“An amount of $10,000 can change how prominent our organization can be,” he said. “There is never enough money, so any money you can use effectively, the better it is.”
The voting period ends Sunday. Anyone who would like to vote must create an account otherwise the vote will not count.
According to Grover, voting is not enough. Comments on UAID’s Facebook page will be taken into consideration.
As of 8 p.m. Tuesday, UAID is the third most viewed and most commented video. The Kappa Delta sorority from the College of New Jersey is in the lead.
UAID’s UM chapter is part of the larger national organization with the same name. The chapter does not have any administrative costs like paying dues to nationals. All proceeds benefit the chapter’s events throughout the year.
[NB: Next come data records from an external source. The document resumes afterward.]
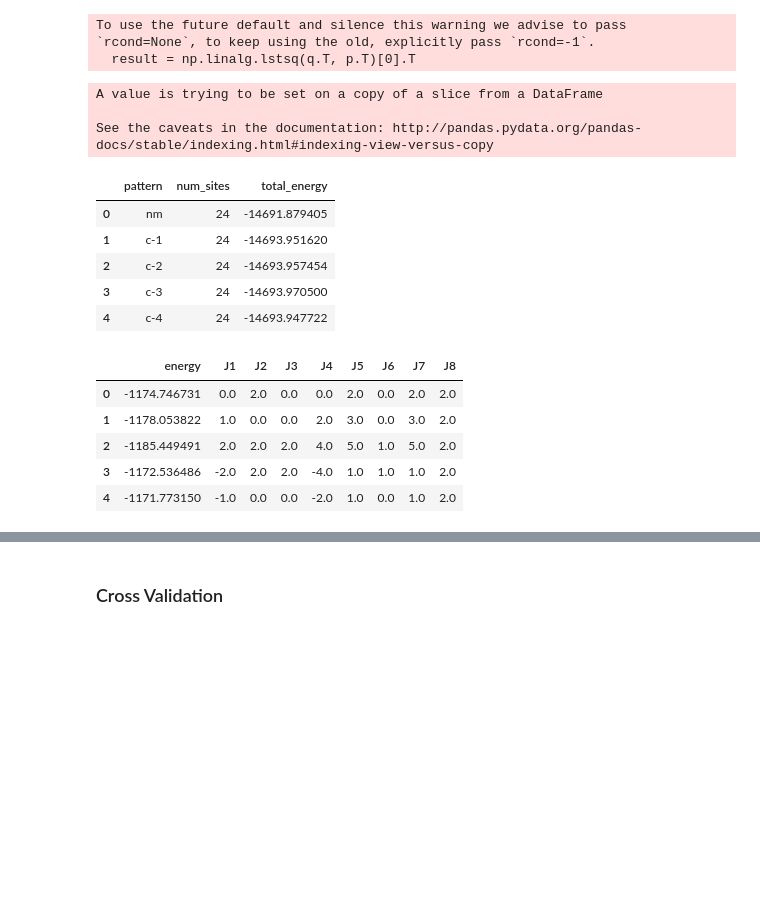
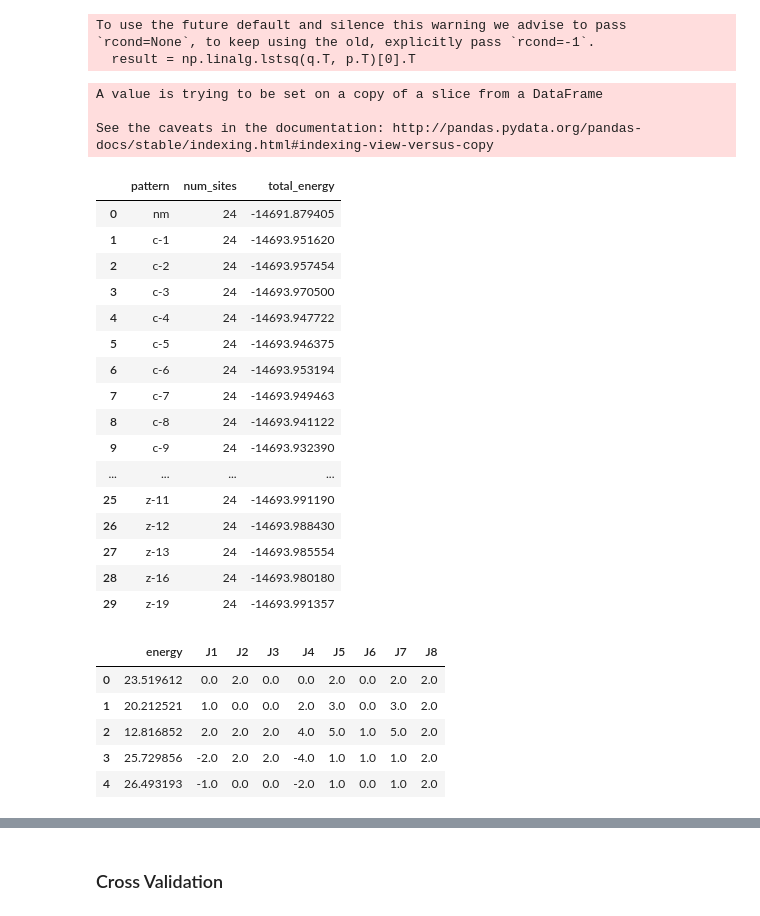
Before and after one commit to Mason-DataMaterials/spyns, a Jupyter notebook: MnAu2/mn8au16_exchange_parameter_calculations.ipynb, the cells around one changed output, grey strips where cells are left out. Cells and saved outputs as stored; diff of their text form; code cells hidden in the pictures; blank space fills up the shorter version.

```diff
--- a/MnAu2/mn8au16_exchange_parameter_calculations.ipynb
+++ b/MnAu2/mn8au16_exchange_parameter_calculations.ipynb
@@ -148,25 +148,36 @@ exchange_model
 # %%
 #Calculated energies from QE for the different patterns are tabulated and read in
 qe_energies1 = pd.read_csv('data/energy.out.collinear.csv', header=None)
 qe_energies_c = drop_duplicate_energies(qe_energies1)
 
 qe_energies2 = pd.read_csv('data/energy.out.1x1x4.csv', header=None)
 qe_energies_z = drop_duplicate_energies(qe_energies2)
 
 #combine all energies
 qe_energies = pd.concat([qe_energies_c, qe_energies_z])
 qe_energies = qe_energies.reset_index(drop=True).drop_duplicates(["pattern"], keep="first")
-qe_energies.head()
+qe_energies
 # %% [output]
 A value is trying to be set on a copy of a slice from a DataFrame
 
 See the caveats in the documentation: http://pandas.pydata.org/pandas-docs/stable/indexing.html#indexing-view-versus-copy
 |  | pattern | num_sites | total_energy |
 | 0 | nm | 24 | -14691.879405 |
 | 1 | c-1 | 24 | -14693.951620 |
 | 2 | c-2 | 24 | -14693.957454 |
 | 3 | c-3 | 24 | -14693.970500 |
 | 4 | c-4 | 24 | -14693.947722 |
+| 5 | c-5 | 24 | -14693.946375 |
+| 6 | c-6 | 24 | -14693.953194 |
+| 7 | c-7 | 24 | -14693.949463 |
+| 8 | c-8 | 24 | -14693.941122 |
+| 9 | c-9 | 24 | -14693.932390 |
+| ... | ... | ... | ... |
+| 25 | z-11 | 24 | -14693.991190 |
+| 26 | z-12 | 24 | -14693.988430 |
+| 27 | z-13 | 24 | -14693.985554 |
+| 28 | z-16 | 24 | -14693.980180 |
+| 29 | z-19 | 24 | -14693.991357 |
 # %%
 #read in magnetic moments and return any that don't have the expected total magnetic moment (24)
 mg_moments_c = pd.read_csv('data/mg_moment.collinear',sep='\t', header=None)
@@ -181,10 +192,11 @@ def ModelMatrix(qe_energies, exchange_model):
     model_matrix = qe_energies \
         .assign(energy = lambda x:
             (x["total_energy"] -
-             np.float64(x.query("pattern == 'nm'").loc[:, "total_energy"])) *
+             np.float64(x.query("pattern == 'c-15'").loc[:, "total_energy"])) *
             1000 * units.Ry_to_eV / x["num_sites"])  \
         .merge(exchange_model, on=["pattern"]) \
         .query("pattern != 'nm'") \
+        .query("pattern != 'c-15'") \
         .assign(J1 = lambda x: x["Jc1"]) \
         .assign(J2 = lambda x: x["Jc2"]) \
         .assign(J3 = lambda x: x["Jc3"]) \
@@ -204,11 +216,11 @@ model_matrix = ModelMatrix(qe_energies, exchange_model)\
 model_matrix.head()
 # %% [output]
 |  | energy | J1 | J2 | J3 | J4 | J5 | J6 | J7 | J8 |
-| 0 | -1174.746731 | 0.0 | 2.0 | 0.0 | 0.0 | 2.0 | 0.0 | 2.0 | 2.0 |
-| 1 | -1178.053822 | 1.0 | 0.0 | 0.0 | 2.0 | 3.0 | 0.0 | 3.0 | 2.0 |
-| 2 | -1185.449491 | 2.0 | 2.0 | 2.0 | 4.0 | 5.0 | 1.0 | 5.0 | 2.0 |
-| 3 | -1172.536486 | -2.0 | 2.0 | 2.0 | -4.0 | 1.0 | 1.0 | 1.0 | 2.0 |
-| 4 | -1171.773150 | -1.0 | 0.0 | 0.0 | -2.0 | 1.0 | 0.0 | 1.0 | 2.0 |
+| 0 | 23.519612 | 0.0 | 2.0 | 0.0 | 0.0 | 2.0 | 0.0 | 2.0 | 2.0 |
+| 1 | 20.212521 | 1.0 | 0.0 | 0.0 | 2.0 | 3.0 | 0.0 | 3.0 | 2.0 |
+| 2 | 12.816852 | 2.0 | 2.0 | 2.0 | 4.0 | 5.0 | 1.0 | 5.0 | 2.0 |
+| 3 | 25.729856 | -2.0 | 2.0 | 2.0 | -4.0 | 1.0 | 1.0 | 1.0 | 2.0 |
+| 4 | 26.493193 | -1.0 | 0.0 | 0.0 | -2.0 | 1.0 | 0.0 | 1.0 | 2.0 |
 # %%
 #fit for paramters
 lm = LinearRegression()
```
Also changed, not shown: parts of 6 cells of this notebook, 53 other files.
According to Grover, the video took about a week to complete and often required the entire day. The video was created similar to a film trailer, featuring a fictional production company called Student Empowerment Films.
Though one might expect technical difficulties when making a video, this was not the case for UAID.
“UAID has a very powerful mission so getting all the facts within the two-minute guideline was the biggest challenge,” Grover said.
In the video, UAID emphasized its broad goal that extends beyond infectious diseases. The organization focuses on public health initiatives like free HIV testing on campus and in the community, education outreach to high school students, and promoting health literacy.
Gabriela Lins, vice president for UAID, says that people need to know what their health insurance options are and in what way the Affordable Care Acts affects them.
“It’s about teaching people the tools they need in the community and addressing problems from an education and outreach perspective,” she said. Lins is also the UAID national director of advocacy.
Grover stresses education as important to the “critical mass,” or a large percentage of people. He referenced polio and the role that education and awareness played in eradicating the disease.
“When a critical mass is reached through education, it can save millions of lives,” he said.
UAID will offer free HIV testing next week Tuesday and Thursday at the Rock from 9 a.m. to 3 p.m.